(Exercise data Opens)

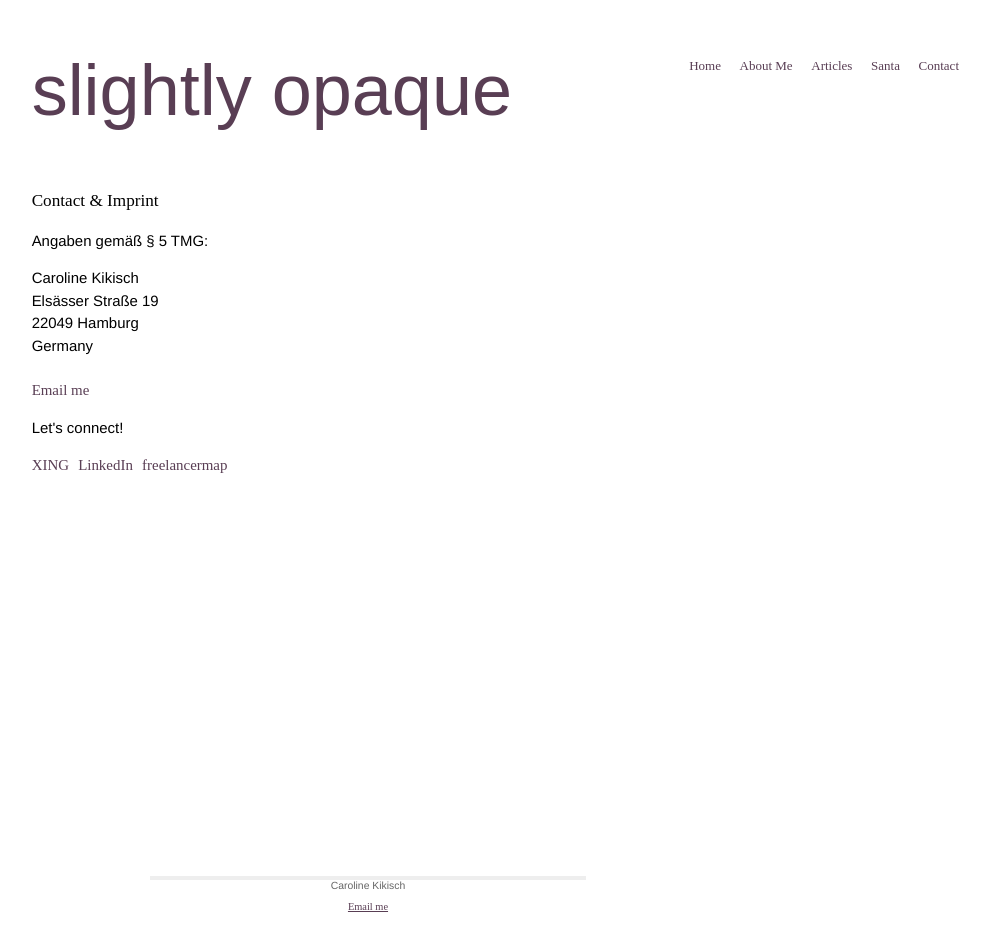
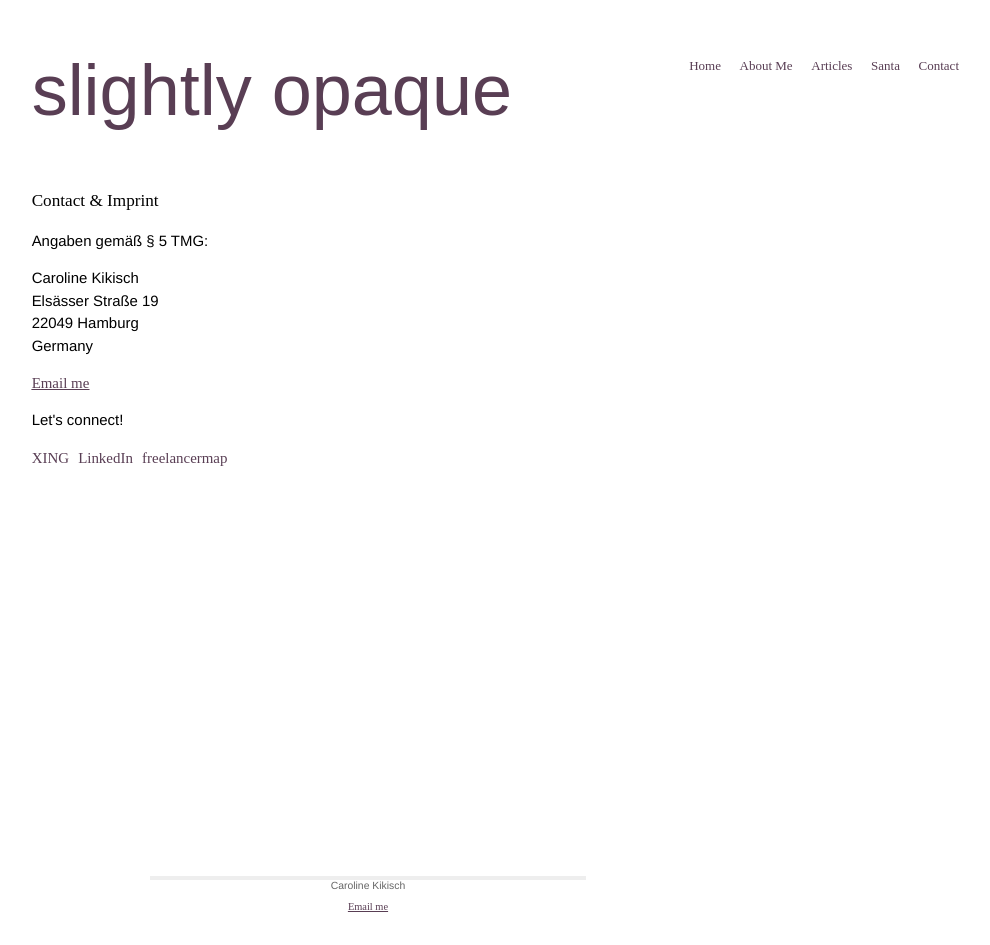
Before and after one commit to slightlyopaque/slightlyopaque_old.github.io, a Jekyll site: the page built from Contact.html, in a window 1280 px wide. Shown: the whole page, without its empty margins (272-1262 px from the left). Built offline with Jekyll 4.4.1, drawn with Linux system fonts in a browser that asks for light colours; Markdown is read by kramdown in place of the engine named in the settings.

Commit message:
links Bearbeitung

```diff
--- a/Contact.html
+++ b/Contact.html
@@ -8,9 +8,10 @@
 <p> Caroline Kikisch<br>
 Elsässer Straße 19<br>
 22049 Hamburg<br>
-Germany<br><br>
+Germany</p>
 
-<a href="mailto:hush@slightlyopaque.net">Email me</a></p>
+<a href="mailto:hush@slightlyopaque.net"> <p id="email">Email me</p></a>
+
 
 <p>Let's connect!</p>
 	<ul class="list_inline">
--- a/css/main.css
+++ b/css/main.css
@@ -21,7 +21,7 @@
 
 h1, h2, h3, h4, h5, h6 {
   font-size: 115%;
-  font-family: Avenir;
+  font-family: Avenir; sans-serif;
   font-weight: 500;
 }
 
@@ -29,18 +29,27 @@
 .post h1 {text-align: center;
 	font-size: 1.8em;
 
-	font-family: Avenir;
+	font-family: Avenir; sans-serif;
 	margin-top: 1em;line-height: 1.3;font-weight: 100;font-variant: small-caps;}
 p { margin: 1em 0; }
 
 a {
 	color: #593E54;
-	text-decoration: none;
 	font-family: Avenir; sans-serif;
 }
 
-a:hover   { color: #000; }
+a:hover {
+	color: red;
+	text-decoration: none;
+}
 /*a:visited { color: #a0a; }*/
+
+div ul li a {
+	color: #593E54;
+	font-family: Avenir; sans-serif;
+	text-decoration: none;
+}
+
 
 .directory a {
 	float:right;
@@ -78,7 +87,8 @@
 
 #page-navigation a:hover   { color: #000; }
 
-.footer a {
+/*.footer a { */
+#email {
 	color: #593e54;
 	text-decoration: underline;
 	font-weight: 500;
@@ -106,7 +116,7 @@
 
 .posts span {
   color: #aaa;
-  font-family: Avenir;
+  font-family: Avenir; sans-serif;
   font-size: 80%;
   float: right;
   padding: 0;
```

(Exercise data Closes)
(Exercise data Opens)

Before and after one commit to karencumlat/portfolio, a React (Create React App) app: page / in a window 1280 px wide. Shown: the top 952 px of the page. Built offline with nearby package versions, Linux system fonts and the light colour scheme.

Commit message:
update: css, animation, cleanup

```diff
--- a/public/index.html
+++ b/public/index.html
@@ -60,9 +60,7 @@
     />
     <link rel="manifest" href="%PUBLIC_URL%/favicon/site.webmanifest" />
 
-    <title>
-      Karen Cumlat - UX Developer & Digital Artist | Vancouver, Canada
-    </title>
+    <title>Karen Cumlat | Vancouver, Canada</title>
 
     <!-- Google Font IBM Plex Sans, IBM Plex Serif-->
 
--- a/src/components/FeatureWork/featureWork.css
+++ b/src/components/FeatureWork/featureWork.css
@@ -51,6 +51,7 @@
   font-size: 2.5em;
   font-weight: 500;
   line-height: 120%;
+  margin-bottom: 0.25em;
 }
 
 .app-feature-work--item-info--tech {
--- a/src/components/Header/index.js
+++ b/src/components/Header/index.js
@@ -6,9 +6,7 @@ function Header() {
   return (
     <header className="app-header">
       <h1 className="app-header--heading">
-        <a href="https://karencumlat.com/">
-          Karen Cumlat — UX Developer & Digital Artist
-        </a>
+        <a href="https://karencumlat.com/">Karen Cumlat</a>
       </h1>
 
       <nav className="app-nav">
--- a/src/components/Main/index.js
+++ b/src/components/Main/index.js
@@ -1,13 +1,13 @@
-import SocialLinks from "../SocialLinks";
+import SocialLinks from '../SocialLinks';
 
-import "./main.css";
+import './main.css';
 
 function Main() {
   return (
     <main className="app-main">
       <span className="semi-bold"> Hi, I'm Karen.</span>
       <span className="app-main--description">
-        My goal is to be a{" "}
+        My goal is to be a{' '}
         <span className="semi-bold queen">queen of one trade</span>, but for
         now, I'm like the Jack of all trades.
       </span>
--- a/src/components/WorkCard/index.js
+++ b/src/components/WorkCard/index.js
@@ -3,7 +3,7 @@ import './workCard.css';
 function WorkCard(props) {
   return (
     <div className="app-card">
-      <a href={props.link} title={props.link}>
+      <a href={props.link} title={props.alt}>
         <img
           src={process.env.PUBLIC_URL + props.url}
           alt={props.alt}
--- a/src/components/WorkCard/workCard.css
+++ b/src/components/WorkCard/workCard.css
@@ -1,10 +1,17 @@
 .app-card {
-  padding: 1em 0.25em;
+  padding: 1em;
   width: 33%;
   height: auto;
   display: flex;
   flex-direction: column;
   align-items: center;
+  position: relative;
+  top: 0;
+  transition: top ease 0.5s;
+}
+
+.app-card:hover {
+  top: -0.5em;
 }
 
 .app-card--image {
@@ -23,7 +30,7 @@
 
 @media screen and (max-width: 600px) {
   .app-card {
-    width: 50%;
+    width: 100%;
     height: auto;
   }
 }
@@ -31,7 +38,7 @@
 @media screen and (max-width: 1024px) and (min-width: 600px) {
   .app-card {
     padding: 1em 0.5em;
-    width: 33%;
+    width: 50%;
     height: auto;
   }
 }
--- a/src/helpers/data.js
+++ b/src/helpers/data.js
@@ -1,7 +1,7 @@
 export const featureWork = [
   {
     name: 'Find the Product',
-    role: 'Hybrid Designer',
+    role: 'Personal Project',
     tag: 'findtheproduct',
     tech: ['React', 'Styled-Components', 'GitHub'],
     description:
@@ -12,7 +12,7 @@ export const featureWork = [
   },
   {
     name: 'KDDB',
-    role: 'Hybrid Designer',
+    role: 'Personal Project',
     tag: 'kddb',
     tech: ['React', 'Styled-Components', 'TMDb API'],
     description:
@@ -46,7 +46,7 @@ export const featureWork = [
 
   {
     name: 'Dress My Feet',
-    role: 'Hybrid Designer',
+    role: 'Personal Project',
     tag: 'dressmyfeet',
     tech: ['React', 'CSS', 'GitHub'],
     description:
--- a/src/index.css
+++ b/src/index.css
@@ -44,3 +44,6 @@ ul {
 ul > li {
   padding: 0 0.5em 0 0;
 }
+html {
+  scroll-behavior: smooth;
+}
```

(Exercise data Closes)

### Work to be completed
Search the entries for the word "screen". Copy every line where it occurs.

### Result
 @media screen and (max-width: 600px) {
 @media screen and (max-width: 1024px) and (min-width: 600px) {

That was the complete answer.